9111KWIlite Paper published by. the Board of Education arouses strong hopes that it. will be possible to raise the school leaving age. without much further delay than may be due to the congestion in Parliament. Sir Charles Trevelyan, the President of the Board of Education, let it be known last year that there was little hope of making the Hadow Report effective_ within the immediate future, unless the non-provided or voluntary schools (the schools built and managed by the Church of England z:nd the various Free Churches). were brought into the scheme of reorganization. Without them there would not be for a long time to come nearly enough buildings or teachers. He also let it be known that he would make_ no official move towards bringing in these schools before he could promote some friendly under- standing between: the local , education authorities, the managers of the non-provided schools, and the general body of teaohers. He has received enough encourage- ment in this matter to feel justified in publishing his White Paper.

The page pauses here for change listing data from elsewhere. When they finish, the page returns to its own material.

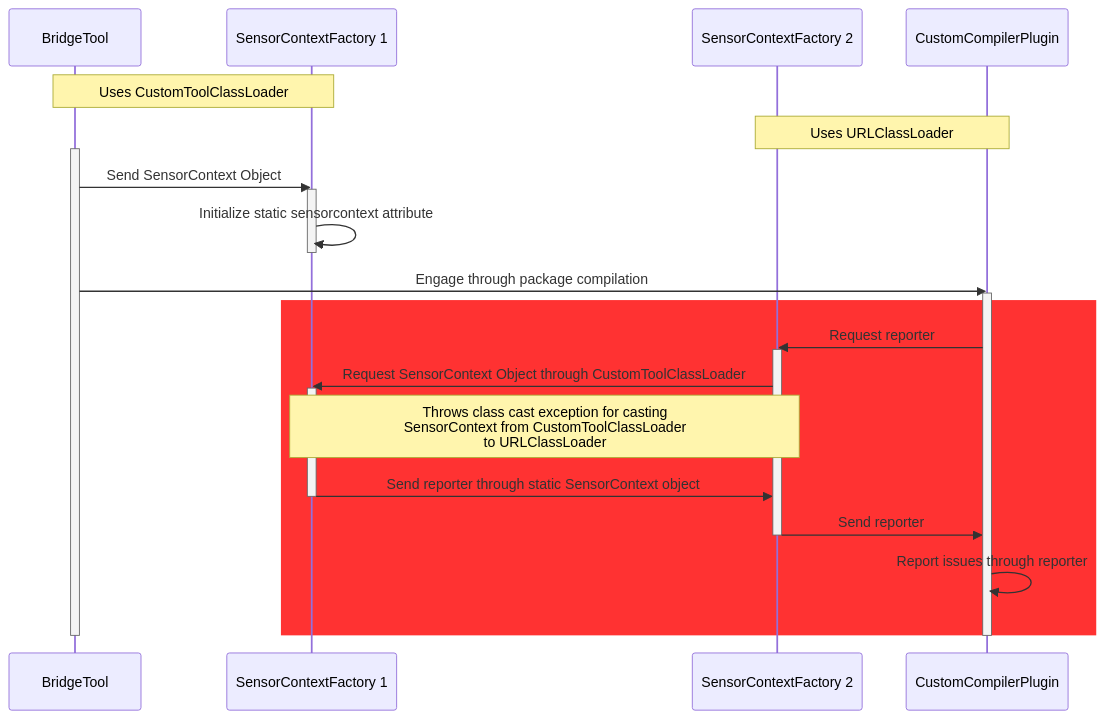
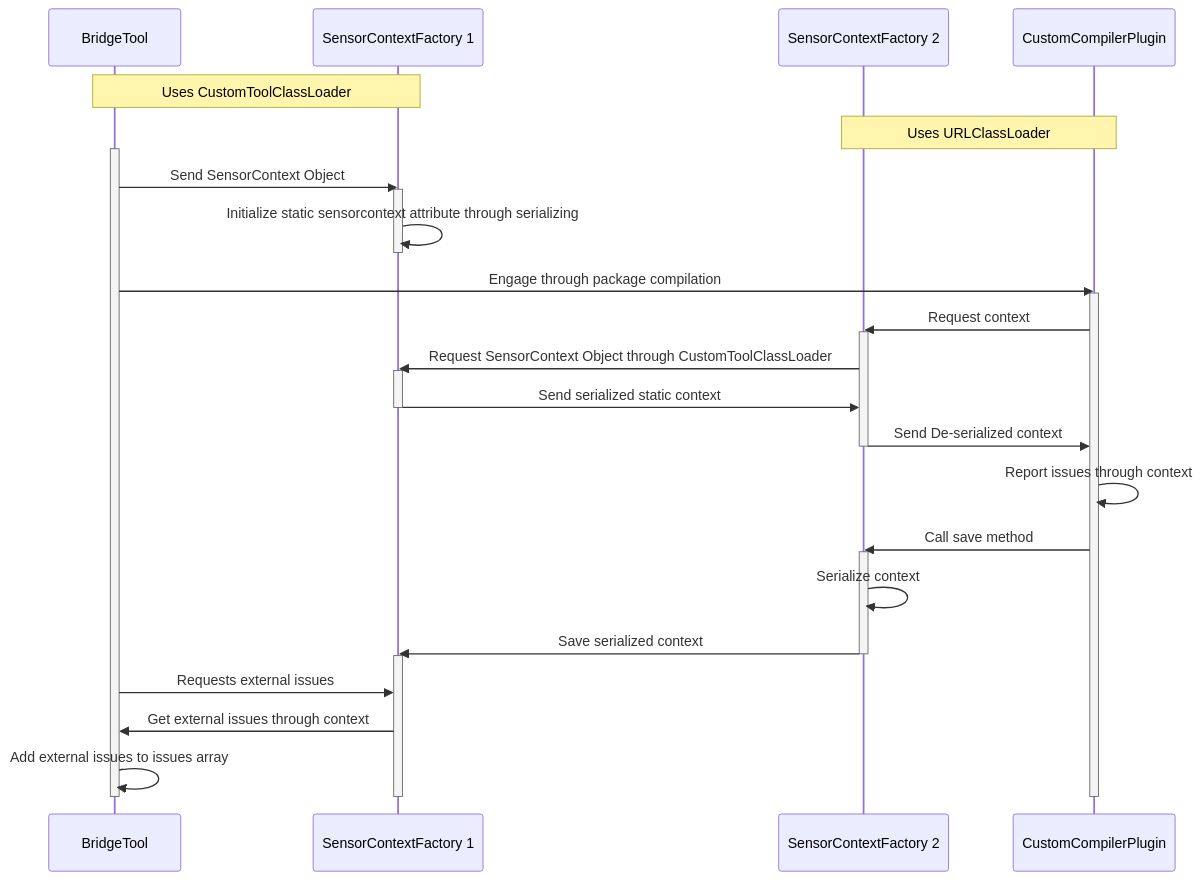
The diagram in README.md (Xenowa/ballerina-tool-extension-methods), drawn with Mermaid before and after one commit.

Commit message:
Updated README file

````diff
--- a/README.md
+++ b/README.md
@@ -3,30 +3,37 @@
 ```mermaid
 sequenceDiagram
     participant BridgeTool
     participant SensorContextFactory 1
     note over BridgeTool, SensorContextFactory 1: Uses CustomToolClassLoader
     participant SensorContextFactory 2
     participant CustomCompilerPlugin
     note over SensorContextFactory 2, CustomCompilerPlugin: Uses URLClassLoader
     activate BridgeTool
     BridgeTool ->> SensorContextFactory 1: Send SensorContext Object
     activate SensorContextFactory 1
-    SensorContextFactory 1 ->> SensorContextFactory 1: Initialize static sensorcontext attribute
+    SensorContextFactory 1 ->> SensorContextFactory 1: Initialize static sensorcontext attribute through serializing
     deactivate SensorContextFactory 1
     BridgeTool ->> CustomCompilerPlugin: Engage through package compilation
     activate CustomCompilerPlugin
-    rect rgb(255, 50, 50)
-        CustomCompilerPlugin ->> SensorContextFactory 2: Request reporter
-        activate SensorContextFactory 2
-        SensorContextFactory 2 ->> SensorContextFactory 1: Request SensorContext Object through CustomToolClassLoader
-        activate SensorContextFactory 1
-        note over SensorContextFactory 1, SensorContextFactory 2: Throws class cast exception for casting <br> SensorContext from CustomToolClassLoader <br> to URLClassLoader
-        SensorContextFactory 1 ->> SensorContextFactory 2: Send reporter through static SensorContext object
-        deactivate SensorContextFactory 1
-        SensorContextFactory 2 ->> CustomCompilerPlugin: Send reporter
-        deactivate SensorContextFactory 2
-        CustomCompilerPlugin ->> CustomCompilerPlugin: Report issues through reporter
-    end
+    CustomCompilerPlugin ->> SensorContextFactory 2: Request context
+    activate SensorContextFactory 2
+    SensorContextFactory 2 ->> SensorContextFactory 1: Request SensorContext Object through CustomToolClassLoader
+    activate SensorContextFactory 1
+    SensorContextFactory 1 ->> SensorContextFactory 2: Send serialized static context
+    deactivate SensorContextFactory 1
+    SensorContextFactory 2 ->> CustomCompilerPlugin: Send De-serialized context
+    deactivate SensorContextFactory 2
+    CustomCompilerPlugin ->> CustomCompilerPlugin: Report issues through context
+    CustomCompilerPlugin ->> SensorContextFactory 2: Call save method
+    activate SensorContextFactory 2
+    SensorContextFactory 2 ->> SensorContextFactory 2: Serialize context
+    SensorContextFactory 2 ->> SensorContextFactory 1: Save serialized context
+    deactivate SensorContextFactory 2
+    activate SensorContextFactory 1
+    BridgeTool ->> SensorContextFactory 1: Requests external issues
+    SensorContextFactory 1 ->> BridgeTool: Get external issues through context
+    BridgeTool ->> BridgeTool: Add external issues to issues array
+    deactivate SensorContextFactory 1
     deactivate CustomCompilerPlugin
     deactivate BridgeTool
 ```
````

Under. the Hadow scheme primary education for ChildrenriS to last from the age of live to the age of eleven. At the age Of eleven post-primary education will begin. and the school leaving age will be raised from fourteen to fifteen. It is easy to talk, as some people do, of Making this scheme operative at .once, and it is still 'eaSier to blame the Government for delay ; but the fact is that the introdtiction_ of . the scheme . without adequate Preparation. would mean chaos, Sir Charles Treirefyan takes a . common-sense course. He proposes (With- conditions) grants of public money for denornina- tiOnal schools--grants .which twenty five years ago would haVe pit/Vat d furious indignation among Liberals, with the accOMpaniment of" passive resistance" and a willing- ries IO go- to prison rather than pay the educational ride for the support of some denomination which was not that of . the passive resister himself. We always thought- the "religious issue" of a generation ago highly unreal. It- was an issue which many sincere people, by continually brooding upon it, hypnotized themselves into thinking of cardinal importance. But the parents, Who were supposed to be intensely agitated about the difference .between the religious teaching in a provided school and that .in a non-provided _school, really knew very little about it. Mercifully times have changed, and though there will undoubtedly be some protests there is no sign of organized political resistance.
It is generally recognized now that if the Hadow reorganization is delayed the sufferers will be the children. Sir Charles's policy provides, in brief, that a local education authority May 'for the -first time give a grant for the extension or improvement of a -nen-provided building. At present the local authority may pay, in non-provided • schools, only for teachers' salaries and for books, paper, heat, light, and so on. In return for the proposed con- cession the the non-provided schools will hand over to the local education -authorities the right to appoint the • teachers, though a sufficient number of teachers must be able to give such denominational instruction as the Managers can approve. It is further proposed that if children have to be transferred from non-provided schools to provided schools they may receive special religious instruction outside the school. This is only a reinforcement of a special arrangement made under the Act of 1902.
It is difficult for most people who remember the con, troversy which raged round the Balfour Act of 1602 to recall the exact .state of mind of those. undoubtedly earnest . Nonconformists who insisted not only that there should be no grant of public money. without public control—we nearly all agree in the main to that—but that nobody ought to be compelled to pay rates for the support of a sectarian faith which was not his own. Surely the common feeling to-day is that there is little enough religion in any ease and that to deprive a child of any Christian teaching in order that a political maxim may be satisfied is the last word in futile pedantry. It must be expected that the teachers, who have already made several reservations, will want to have their pro- fessional interests safeguarded, but we greatly hope that in the end Sir Charles Trevelyan's sensible scheme for expediting the Hadow reorganization will receive general and hearty support.